  • James Leahy’s clips of Toronto Pride parades from 1988 through 1995 are great. h/t to Leahy and to Shawn Micallef of Spacing for sharing them.
  • Arnold Zwicky has collated some photos of Pride rainbows on Chicago and Dublin transit buses and on some boots.

Written by Randy McDonald

June 25, 2017 at 1:30 pm

[BLOG] Some Tuesday links

  • D-Brief considers if gas giant exoplanet Kelt-9b is actually evaporating.
  • The Dragon’s Gaze links to a paper that considers where to find signs of prior indigenous civilizations in our solar system. (The Moon, Mars, and outer solar system look good.)
  • Joe. My. God. reveals the Israeli nuclear option in the 1967 war.
  • Language Log shares a clip of a Nova Scotia Gaelic folktale about a man named Donald.
  • Lawyers, Guns and Money notes the ongoing deportations of Hispanic undocumented migrants from the United States.
  • The LRB Blog notes the brittle rhetoric of May and the Conservatives.
  • The NYRB Daily mourns the Trump Administration’s plans for American education.
  • Savage Minds considers the world now in the context of the reign of the dangerous nonsense of Neil Postman.
  • Strange Maps shares a map documenting the spread of chess from India to Ireland in a millennium.
  • Window on Eurasia argues that the Russian government needs to do more to protect minority languages.
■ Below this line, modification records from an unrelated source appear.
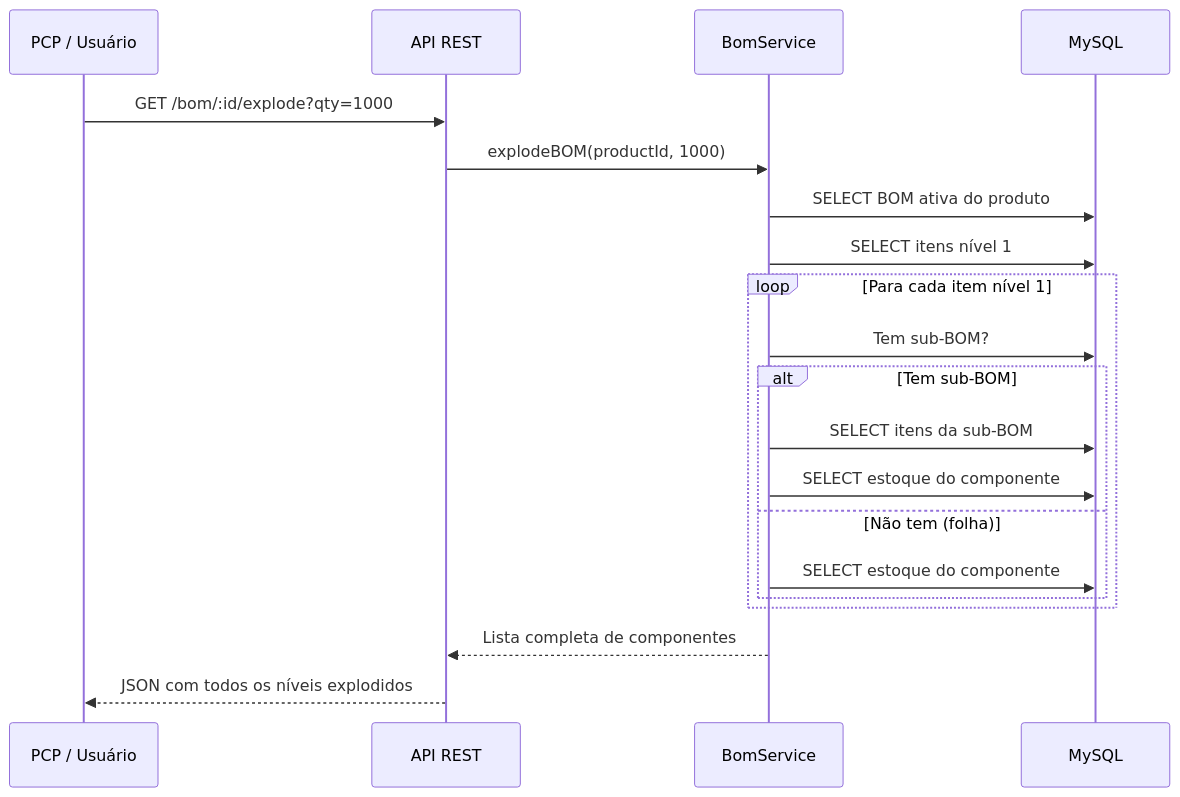
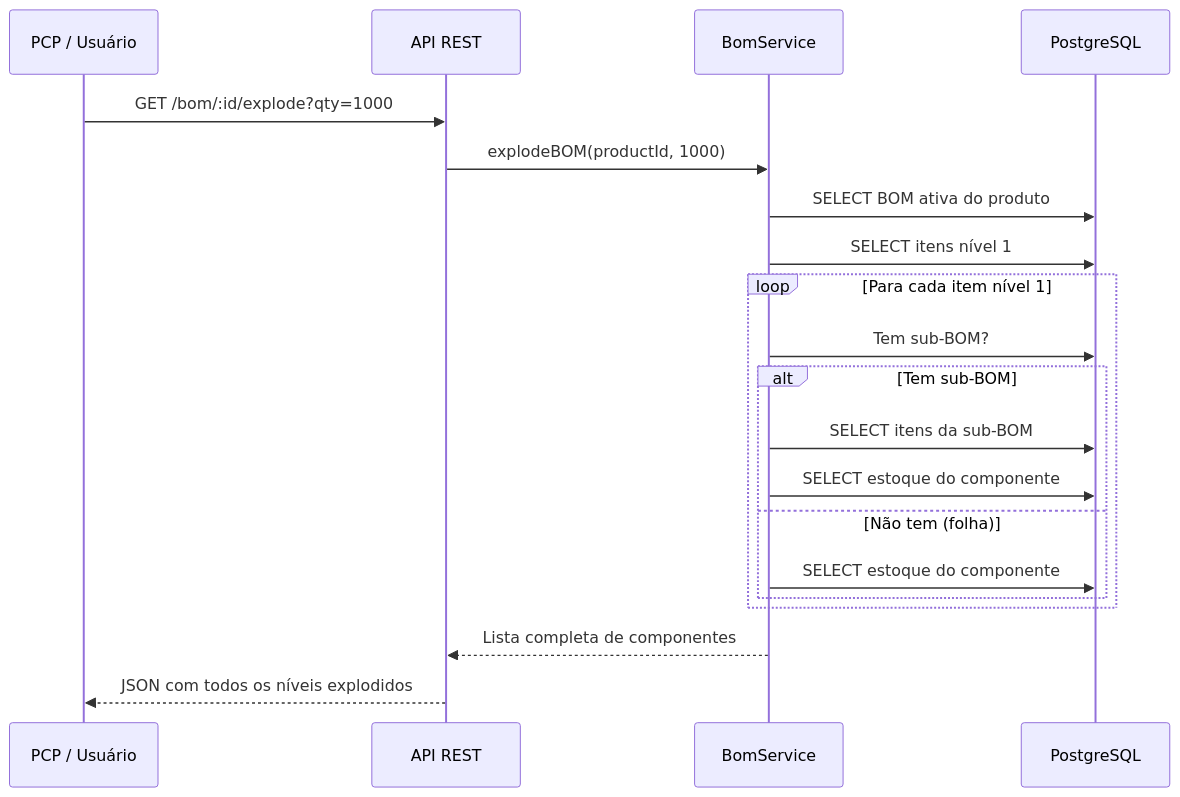
The third of 4 diagrams in docs/producao/06-BOM.md (RomulosouzaEvok/ERP-EVOK-AUDIO-LTDA), drawn with Mermaid before and after one commit. The commit also changed other lines of this file and 452 other files, not shown here.

Commit message:
chore: consolidate TypeScript backend and Blackbox roadmap

````diff
--- a/docs/producao/06-BOM.md
+++ b/docs/producao/06-BOM.md
@@ -355,23 +355,23 @@
 ```mermaid
 sequenceDiagram
     participant PCP as PCP / Usuário
     participant API as API REST
     participant BOM as BomService
-    participant DB as MySQL
+    participant DB as PostgreSQL
 
     PCP->>API: GET /bom/:id/explode?qty=1000
     API->>BOM: explodeBOM(productId, 1000)
     BOM->>DB: SELECT BOM ativa do produto
     BOM->>DB: SELECT itens nível 1
     loop Para cada item nível 1
         BOM->>DB: Tem sub-BOM?
         alt Tem sub-BOM
             BOM->>DB: SELECT itens da sub-BOM
             BOM->>DB: SELECT estoque do componente
         else Não tem (folha)
             BOM->>DB: SELECT estoque do componente
         end
     end
     BOM-->>API: Lista completa de componentes
     API-->>PCP: JSON com todos os níveis explodidos
 ```
````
[BLOG] Some Friday links

  • D-Brief shares rare video of beaked whales on the move.
  • Dangerous Minds notes that someone has actually begun selling unauthorized action figures of Trump Administration figures like Bannon and Spencer.
  • Language Log looks at a linguistic feature of Emma Watson’s quote, her ending it with a preposition.
  • Marginal Revolution’s Tyler Cowen considers, originally for Bloomberg View, if Trump could be seen as a placebo for what ails America.
  • The New APPS Blog takes a Marxist angle on the issue of big data, from the perspective of (among other things) primitive accumulation.
  • The Search reports on the phenomenon of the Women’s History Month Wikipedia edit-a-thon, aiming to literally increase the representation of notable women on Wikipedia.
  • Towleroad notes the six men who will be stars of a new Fire Island reality television show.
  • The Volokh Conspiracy finds some merit in Ben Carson’s description of American slaves as immigrants. (Some.)
  • Window on Eurasia argues that Belarusians are beginning to mobilize against their government and suggests they are already making headway.

[MUSIC] Grimes, “Kill V. Maim”

The Grimes song “Kill V. Maim” is one I’ve been playing a lot this week, with its video set partly in Toronto’s abandoned Lower Bay Station and a threateningly manic song with a chorus–“Are you going to the party?/Are you going to the show?”–inspired by Godfather‘s Al Pacino and by Harley Quinn.

Grimes, a.k.a. Claire Boucher, appears on the latest episode of the “Song Exploder” podcast, a must-listen for music fans who want to hear their fave artists talk about how they created their own songs. In it, Grimes breaks down her thrashing Art Angels cut “Kill V. Maim,” revealing the impetus of it was a friend who doubted her ability to be musically aggressive.

“He kept doing these cute little plucky things, and I was like ‘No, no, let’s make a hard song.’ He was like ‘No, no, you make cute music.’ I was so horrified,” Grimes recalls. “So I went home after that sort of wanting to prove that I could make something that’s going to be really aggressive that I would want to play during an action sequence in a movie.”

After that, she set out to make something that could soundtrack the trailer for a fictional crossover of The Godfather and Twilight. Add in a lot of kick drums, some cleverly buried samples of cheering crowds, and what Grimes calls a “scary, demon chorus” inspired by Harley Quinn, and you have “Kill V. Maim,” which she reveals is “probably my favorite song I’ve ever made.”

Written by Randy McDonald

March 2, 2017 at 11:53 pm